Anonymous U.S. officials told The Associated Press Monday that an American citizen who is a member of al-Qaida is actively planning attacks against Americans overseas.
The administration is now debating whether to use a drone strike option to kill the suspect, but questions loom over how to do so legally, given stricter drone targeting policy issued last year.
The four officials said that the suspected American terrorist is in a country that refuses U.S. military action on its soil.
While two of the officials described the man as an al-Qaida facilitator who has been “directly responsible for deadly attacks against U.S. citizens overseas and who continues to plan attacks against them,” another official said that the Defense Department is divided over whether the man is dangerous enough to merit a strike, given the potential political fallout of killing an American that has been neither charged nor tried for a crime.
The administration’s new drone policy states that U.S. citizens who are suspected terrorists overseas can only be killed by the military in designated “host-country” recognized war zones.
In contrast, the CIA commands, or it at least previously controlled, a greater degree of operational freedom to fly drones in areas where host countries might object.
House Intelligence Committee Chairman Mike Rogers complained last week that “a number of terrorist suspects were all but out of reach under the administration’s new rules.” Senate Intelligence Committee Chairwoman Dianne Feinstein, has also publicly objected to a shift of drone forces from CIA to the Pentagon, arguing that the CIA has more experience flying drones.
U.S. drones have killed four Americans since 2009, most famously al-Qaida recruiter Anwar al-Awlaki, who the administration said was actively plotting to kill U.S. citizens.
In a speech at the National Defense University last year, President Obama said that “Beyond Afghanistan, we must define our effort not as a boundless ‘global war on terror,’ but rather as a series of persistent, targeted efforts to dismantle specific networks of violent extremists that threaten America.”
“America does not take strikes when we have the ability to capture individual terrorists,” Obama went on to say. “Our preference is always to detain, interrogate and prosecute.
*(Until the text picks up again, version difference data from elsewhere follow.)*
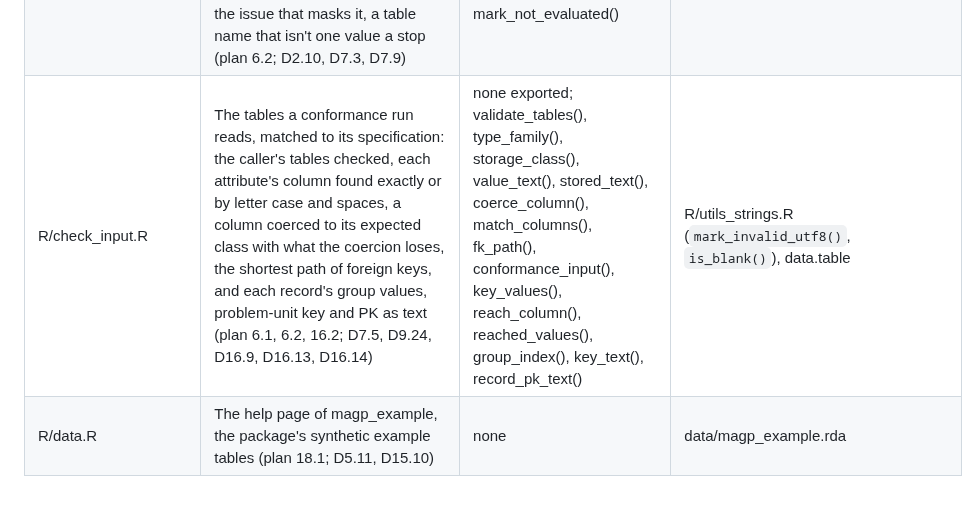
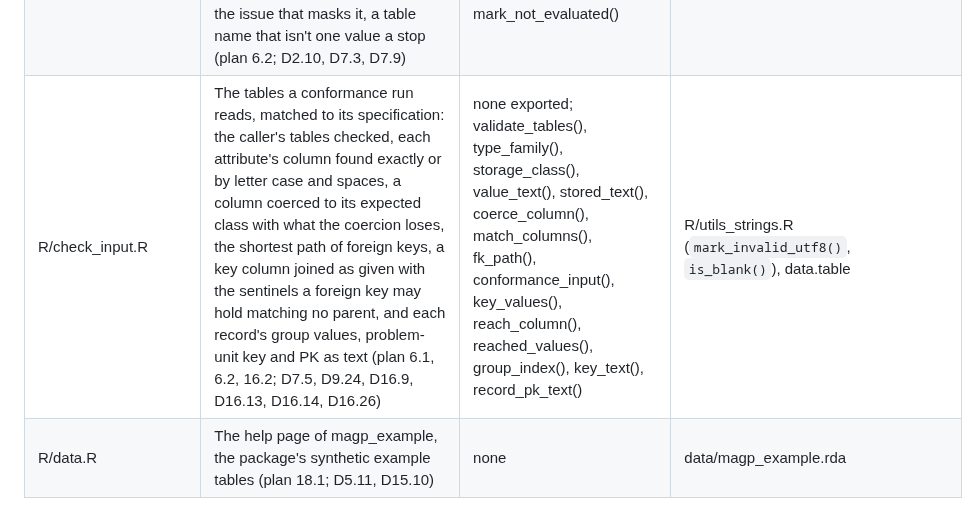
Before and after one commit to blaiseratcliffe/groundplotqc, a Markdown page: FILEMAP.md, the part around one of its changes. Drawn GitHub-style.

Commit message:
FILEMAP: task 2's rows as the files are (M4a)
Claude-Session: f1e53fec-cad5-4f3f-9587-8b4ae526ea12

```diff
--- a/FILEMAP.md
+++ b/FILEMAP.md
@@ -63,7 +63,7 @@ row per file (D7.10):
 | R/results_metadata.R | The run metadata: run IDs, the eight tables of 9.5 and their columns, the run, settings (each declared setting's value as text, then severity entries as rows) and rules (the rule set's hash) tables, the self-test, and a run's metadata built and checked whole (plan 9.5, 9.7, 11.9; D4.17, D7.11, D7.12, D8.16, D9.29, D15.2, D15.5, D15.8, D16.12) | none exported; new_run_id(), utc_text(), metadata_schema(), run_metadata(), package_git_commit(), settings_metadata(), rules_metadata(), run_self_test(), new_metadata(), validate_metadata(), the constant run_id_pattern | R/results_schema.R, R/results_fingerprint.R (`sha256_bytes()`), R/rules_set.R, R/rules_settings.R (`setting_definitions()`, `check_settings()`, `resolve_setting()`, `severity_entries()`, `setting_text()`), R/spec_read.R, R/preflight.R (`preflight_columns()`), git when present, data.table, utils |
 | R/results_files.R | A run's files: gpq_write_results() writing the three tables to tables/ and the metadata to metadata/ under <output_dir>/<run_id>/, never over a run's results, each file once with every check before any file is written (a file already there stopping the write, each named by its path inside the run folder), a preflight.csv already there kept when it is the results' pre-flight table and a stop before any file when it isn't, and gpq_read_results() reading them back with each column's class (a quote in a column's name undone as in a cell), a run stopped at pre-flight having none; the metadata writer a stopped run uses for its run and spec_manifest tables, refusing a table's file already there; internal until M4 (plan 9.1, 9.5, 11.9; D4.16, D7.11, D15.4, D15.17, D15.27) | none exported; gpq_write_results(), write_run_metadata(), gpq_read_results(), read_run_csv() | R/results_schema.R, R/results_metadata.R, R/spec_compiled.R (`compiled_bytes()`), R/utils_dt.R (`undo_doubled_quotes()`), R/utils_strings.R (`is_blank()`), data.table |
 | R/check_cascade.R | The cascade: the cells that failed Layers 1 to 3, one row each with its root, and the records a later check mustn't evaluate, each with the issue that masks it, a table name that isn't one value a stop (plan 6.2; D2.10, D7.3, D7.9) | none exported; failed_cells(), mark_not_evaluated() | data.table |
-| R/check_input.R | The tables a conformance run reads, matched to its specification: the caller's tables checked, each attribute's column found exactly or by letter case and spaces, a column coerced to its expected class with what the coercion loses, the shortest path of foreign keys, and each record's group values, problem-unit key and PK as text (plan 6.1, 6.2, 16.2; D7.5, D9.24, D16.9, D16.13, D16.14) | none exported; validate_tables(), type_family(), storage_class(), value_text(), stored_text(), coerce_column(), match_columns(), fk_path(), conformance_input(), key_values(), reach_column(), reached_values(), group_index(), key_text(), record_pk_text() | R/utils_strings.R (`mark_invalid_utf8()`, `is_blank()`), data.table |
+| R/check_input.R | The tables a conformance run reads, matched to its specification: the caller's tables checked, each attribute's column found exactly or by letter case and spaces, a column coerced to its expected class with what the coercion loses, the shortest path of foreign keys, a key column joined as given with the sentinels a foreign key may hold matching no parent, and each record's group values, problem-unit key and PK as text (plan 6.1, 6.2, 16.2; D7.5, D9.24, D16.9, D16.13, D16.14, D16.26) | none exported; validate_tables(), type_family(), storage_class(), value_text(), stored_text(), coerce_column(), match_columns(), fk_path(), conformance_input(), key_values(), reach_column(), reached_values(), group_index(), key_text(), record_pk_text() | R/utils_strings.R (`mark_invalid_utf8()`, `is_blank()`), data.table |
 | R/data.R | The help page of magp_example, the package's synthetic example tables (plan 18.1; D5.11, D15.10) | none | data/magp_example.rda |
 
 ## man/
```
Also changed, not shown: other parts of FILEMAP.md (+1 -1 lines).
America cannot take strikes wherever we choose; our actions are bound by consultations with partners, and respect for state sovereignty.”
The Associated Press agreed to the government’s request to withhold the name of the country in its press report.